But there is hope. The mountains of Israel will yield fruit for the remnant that will return (v. 8), because God is for them and will turn to them (v. 9). The wasteland will be reinhabited (v. 10). God will multiply the remnant and do good to them (v. 11). That Israel will be the inheritance of the nation shows us that this is the spiritual remnant. They will no longer be the reproach of the nations (v. 15 – see 5:14 and 22:4). This section is the promise to reverse the judgments of 6:1-14.
In verses 16-21, we see that God had concern for His holy name because the people of Judah continued to profane it even in captivity.

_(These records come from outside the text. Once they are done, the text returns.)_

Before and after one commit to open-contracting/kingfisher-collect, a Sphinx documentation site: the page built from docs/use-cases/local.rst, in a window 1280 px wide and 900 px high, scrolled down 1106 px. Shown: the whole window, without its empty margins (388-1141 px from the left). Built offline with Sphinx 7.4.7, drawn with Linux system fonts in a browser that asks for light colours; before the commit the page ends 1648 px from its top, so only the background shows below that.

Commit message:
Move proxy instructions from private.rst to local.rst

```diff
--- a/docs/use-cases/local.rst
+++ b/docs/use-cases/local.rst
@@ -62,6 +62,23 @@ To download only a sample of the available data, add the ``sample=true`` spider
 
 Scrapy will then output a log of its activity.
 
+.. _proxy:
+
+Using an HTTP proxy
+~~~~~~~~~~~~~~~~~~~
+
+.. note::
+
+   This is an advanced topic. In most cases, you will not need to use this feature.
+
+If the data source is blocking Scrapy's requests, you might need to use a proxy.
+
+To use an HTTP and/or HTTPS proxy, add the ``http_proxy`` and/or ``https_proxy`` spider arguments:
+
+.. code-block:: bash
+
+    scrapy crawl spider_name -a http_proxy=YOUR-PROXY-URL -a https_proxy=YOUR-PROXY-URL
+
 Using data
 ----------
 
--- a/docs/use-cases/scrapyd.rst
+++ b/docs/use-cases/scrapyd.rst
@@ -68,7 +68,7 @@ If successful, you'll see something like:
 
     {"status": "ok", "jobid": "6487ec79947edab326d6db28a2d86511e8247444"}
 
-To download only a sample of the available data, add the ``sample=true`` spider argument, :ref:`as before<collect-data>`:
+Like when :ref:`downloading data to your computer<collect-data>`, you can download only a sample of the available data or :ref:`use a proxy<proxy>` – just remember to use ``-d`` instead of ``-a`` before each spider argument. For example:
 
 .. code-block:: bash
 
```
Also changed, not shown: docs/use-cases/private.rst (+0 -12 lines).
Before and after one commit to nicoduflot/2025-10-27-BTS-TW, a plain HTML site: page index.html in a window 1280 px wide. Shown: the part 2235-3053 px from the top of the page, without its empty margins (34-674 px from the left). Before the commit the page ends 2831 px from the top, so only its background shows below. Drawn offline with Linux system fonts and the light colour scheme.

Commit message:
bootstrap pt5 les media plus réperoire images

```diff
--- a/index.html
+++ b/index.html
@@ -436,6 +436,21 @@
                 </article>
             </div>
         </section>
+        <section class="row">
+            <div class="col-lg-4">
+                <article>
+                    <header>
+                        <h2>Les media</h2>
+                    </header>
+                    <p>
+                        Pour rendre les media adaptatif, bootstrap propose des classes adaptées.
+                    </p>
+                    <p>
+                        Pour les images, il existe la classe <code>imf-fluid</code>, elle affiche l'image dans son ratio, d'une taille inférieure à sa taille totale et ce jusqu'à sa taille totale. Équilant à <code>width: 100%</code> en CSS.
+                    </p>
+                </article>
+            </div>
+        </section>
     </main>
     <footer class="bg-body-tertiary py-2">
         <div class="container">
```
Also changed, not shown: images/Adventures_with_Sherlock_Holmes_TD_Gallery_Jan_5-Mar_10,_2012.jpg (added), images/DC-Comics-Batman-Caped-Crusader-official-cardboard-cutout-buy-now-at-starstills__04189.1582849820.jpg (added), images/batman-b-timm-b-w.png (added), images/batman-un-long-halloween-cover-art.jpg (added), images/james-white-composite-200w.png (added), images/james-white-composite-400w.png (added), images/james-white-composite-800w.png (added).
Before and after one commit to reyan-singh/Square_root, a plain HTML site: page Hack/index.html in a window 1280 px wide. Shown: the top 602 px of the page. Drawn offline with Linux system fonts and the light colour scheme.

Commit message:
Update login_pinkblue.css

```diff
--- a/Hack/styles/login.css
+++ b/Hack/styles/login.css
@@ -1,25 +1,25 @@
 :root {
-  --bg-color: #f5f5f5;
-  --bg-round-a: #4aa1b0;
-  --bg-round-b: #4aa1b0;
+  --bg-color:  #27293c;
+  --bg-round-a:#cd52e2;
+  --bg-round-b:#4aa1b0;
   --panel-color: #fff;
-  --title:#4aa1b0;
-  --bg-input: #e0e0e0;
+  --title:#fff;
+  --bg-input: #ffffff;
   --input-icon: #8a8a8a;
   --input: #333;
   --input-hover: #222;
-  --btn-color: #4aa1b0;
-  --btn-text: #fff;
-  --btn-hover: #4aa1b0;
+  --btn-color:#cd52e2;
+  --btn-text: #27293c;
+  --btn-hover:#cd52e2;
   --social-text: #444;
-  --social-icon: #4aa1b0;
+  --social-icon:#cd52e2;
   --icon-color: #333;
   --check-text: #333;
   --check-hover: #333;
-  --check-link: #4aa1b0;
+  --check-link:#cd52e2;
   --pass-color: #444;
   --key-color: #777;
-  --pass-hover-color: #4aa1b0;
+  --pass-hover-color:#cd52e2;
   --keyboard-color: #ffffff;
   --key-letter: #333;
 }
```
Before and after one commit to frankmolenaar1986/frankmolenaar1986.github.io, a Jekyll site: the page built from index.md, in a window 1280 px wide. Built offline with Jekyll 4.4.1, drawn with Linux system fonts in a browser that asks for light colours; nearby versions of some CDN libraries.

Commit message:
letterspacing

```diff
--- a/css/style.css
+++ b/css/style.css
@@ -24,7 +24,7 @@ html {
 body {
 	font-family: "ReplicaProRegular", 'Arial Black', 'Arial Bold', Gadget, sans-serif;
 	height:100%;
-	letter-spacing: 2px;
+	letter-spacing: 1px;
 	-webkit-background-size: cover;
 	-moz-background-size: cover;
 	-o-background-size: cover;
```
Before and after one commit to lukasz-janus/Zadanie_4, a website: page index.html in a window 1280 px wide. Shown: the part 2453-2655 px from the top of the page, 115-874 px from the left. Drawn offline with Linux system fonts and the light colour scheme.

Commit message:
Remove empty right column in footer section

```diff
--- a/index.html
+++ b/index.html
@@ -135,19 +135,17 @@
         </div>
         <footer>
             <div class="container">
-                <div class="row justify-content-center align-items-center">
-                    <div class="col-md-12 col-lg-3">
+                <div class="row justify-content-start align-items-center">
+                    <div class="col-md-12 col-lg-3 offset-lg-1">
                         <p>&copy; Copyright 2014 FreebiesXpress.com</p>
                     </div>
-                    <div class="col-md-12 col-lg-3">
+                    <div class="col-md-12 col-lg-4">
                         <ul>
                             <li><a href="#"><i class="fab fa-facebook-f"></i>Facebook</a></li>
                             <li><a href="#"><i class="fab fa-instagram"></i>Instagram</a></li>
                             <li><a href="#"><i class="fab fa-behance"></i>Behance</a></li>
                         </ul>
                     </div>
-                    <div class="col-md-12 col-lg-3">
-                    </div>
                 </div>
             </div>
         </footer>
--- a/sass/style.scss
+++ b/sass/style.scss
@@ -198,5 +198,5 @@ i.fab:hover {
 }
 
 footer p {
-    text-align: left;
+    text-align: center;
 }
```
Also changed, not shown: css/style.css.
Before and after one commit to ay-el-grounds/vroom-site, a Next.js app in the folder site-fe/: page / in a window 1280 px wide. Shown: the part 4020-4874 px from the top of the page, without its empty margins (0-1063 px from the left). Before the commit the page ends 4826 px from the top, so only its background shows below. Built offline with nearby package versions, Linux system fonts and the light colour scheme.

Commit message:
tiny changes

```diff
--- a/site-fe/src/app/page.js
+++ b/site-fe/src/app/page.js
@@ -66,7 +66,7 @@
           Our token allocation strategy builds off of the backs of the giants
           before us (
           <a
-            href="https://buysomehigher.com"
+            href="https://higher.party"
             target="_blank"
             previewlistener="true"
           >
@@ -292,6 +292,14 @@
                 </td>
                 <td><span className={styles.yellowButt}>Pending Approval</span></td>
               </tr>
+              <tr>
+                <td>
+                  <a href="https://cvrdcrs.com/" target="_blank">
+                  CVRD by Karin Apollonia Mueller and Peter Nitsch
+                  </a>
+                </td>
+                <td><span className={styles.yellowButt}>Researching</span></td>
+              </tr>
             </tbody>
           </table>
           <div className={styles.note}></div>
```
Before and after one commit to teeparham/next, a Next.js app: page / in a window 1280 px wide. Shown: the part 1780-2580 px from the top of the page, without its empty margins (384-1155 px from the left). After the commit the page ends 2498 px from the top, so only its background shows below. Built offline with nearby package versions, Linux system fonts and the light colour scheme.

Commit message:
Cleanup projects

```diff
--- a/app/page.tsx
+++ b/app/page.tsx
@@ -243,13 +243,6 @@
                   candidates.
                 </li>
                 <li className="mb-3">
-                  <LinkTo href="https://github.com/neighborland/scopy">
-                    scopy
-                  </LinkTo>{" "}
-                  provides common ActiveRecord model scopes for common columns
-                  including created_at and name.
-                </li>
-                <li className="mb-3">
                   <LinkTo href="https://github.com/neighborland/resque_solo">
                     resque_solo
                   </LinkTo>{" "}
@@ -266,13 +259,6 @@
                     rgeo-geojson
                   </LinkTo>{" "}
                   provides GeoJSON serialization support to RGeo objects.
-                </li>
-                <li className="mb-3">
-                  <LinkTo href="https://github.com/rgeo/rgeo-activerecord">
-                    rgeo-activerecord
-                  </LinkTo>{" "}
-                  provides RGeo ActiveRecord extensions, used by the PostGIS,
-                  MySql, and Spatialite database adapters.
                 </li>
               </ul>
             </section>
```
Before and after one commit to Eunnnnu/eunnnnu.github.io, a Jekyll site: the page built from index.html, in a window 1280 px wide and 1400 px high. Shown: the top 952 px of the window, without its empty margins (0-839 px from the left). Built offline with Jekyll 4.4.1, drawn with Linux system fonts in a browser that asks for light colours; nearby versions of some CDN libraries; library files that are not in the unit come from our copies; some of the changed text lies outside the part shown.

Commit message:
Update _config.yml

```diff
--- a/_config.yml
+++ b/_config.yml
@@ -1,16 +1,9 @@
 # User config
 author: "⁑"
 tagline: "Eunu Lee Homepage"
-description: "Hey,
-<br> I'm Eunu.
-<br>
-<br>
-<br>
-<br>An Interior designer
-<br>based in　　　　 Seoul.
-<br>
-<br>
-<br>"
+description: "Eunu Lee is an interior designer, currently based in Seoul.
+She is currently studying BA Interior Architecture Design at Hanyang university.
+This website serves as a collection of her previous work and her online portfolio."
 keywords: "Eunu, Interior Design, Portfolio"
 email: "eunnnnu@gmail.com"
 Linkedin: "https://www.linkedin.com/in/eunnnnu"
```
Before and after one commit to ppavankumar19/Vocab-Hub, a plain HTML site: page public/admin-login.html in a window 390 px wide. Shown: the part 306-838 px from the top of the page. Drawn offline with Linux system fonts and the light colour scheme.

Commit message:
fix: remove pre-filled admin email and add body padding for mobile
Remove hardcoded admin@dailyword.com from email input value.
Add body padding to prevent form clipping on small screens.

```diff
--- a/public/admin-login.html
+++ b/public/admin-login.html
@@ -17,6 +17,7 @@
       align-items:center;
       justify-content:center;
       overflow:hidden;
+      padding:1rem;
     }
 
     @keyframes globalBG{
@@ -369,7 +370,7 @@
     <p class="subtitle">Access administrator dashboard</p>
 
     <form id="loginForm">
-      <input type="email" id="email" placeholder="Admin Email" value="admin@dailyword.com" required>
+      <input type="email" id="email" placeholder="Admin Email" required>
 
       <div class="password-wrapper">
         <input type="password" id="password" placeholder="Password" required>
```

So it is not for their sake, but for the sake of His own name that God will act for His spiritual people (v. 22). God will vindicate Himself (v. 23) by gathering those from all nations as His own (v. 24). He will Himself wash them from their sin (v. 25) and will give them a new heart and spirit (v. 26 – see 11:19-20). And this “new spirit” will be the very Spirit of God (v. 27) Who will cause the spiritual people to walk in holiness. It is these that will be God’s people (v. 28). God will deliver them from their sin and abundantly bless them (v. 29) and they will repent of their sin (v. 31). God will do this all for the sake of His own name (v. 32).
On the day God cleanses us from our sin (v. 33), He will bless us rather than punish us – He will make the wasteland inhabited (v. 34). And we will be like the Garden of Eden – the place where God dwells with man – where heaven meets earth (v. 35). And all the nations will through us know Who He is (v. 36). The flock will expand beyond physical Israel (v. 37 – see John 10:16). Verse 38 literally says “like a flock of holiness.” This is what the church is called to be. Because we are the watchman of the whole world (see 33:1-9).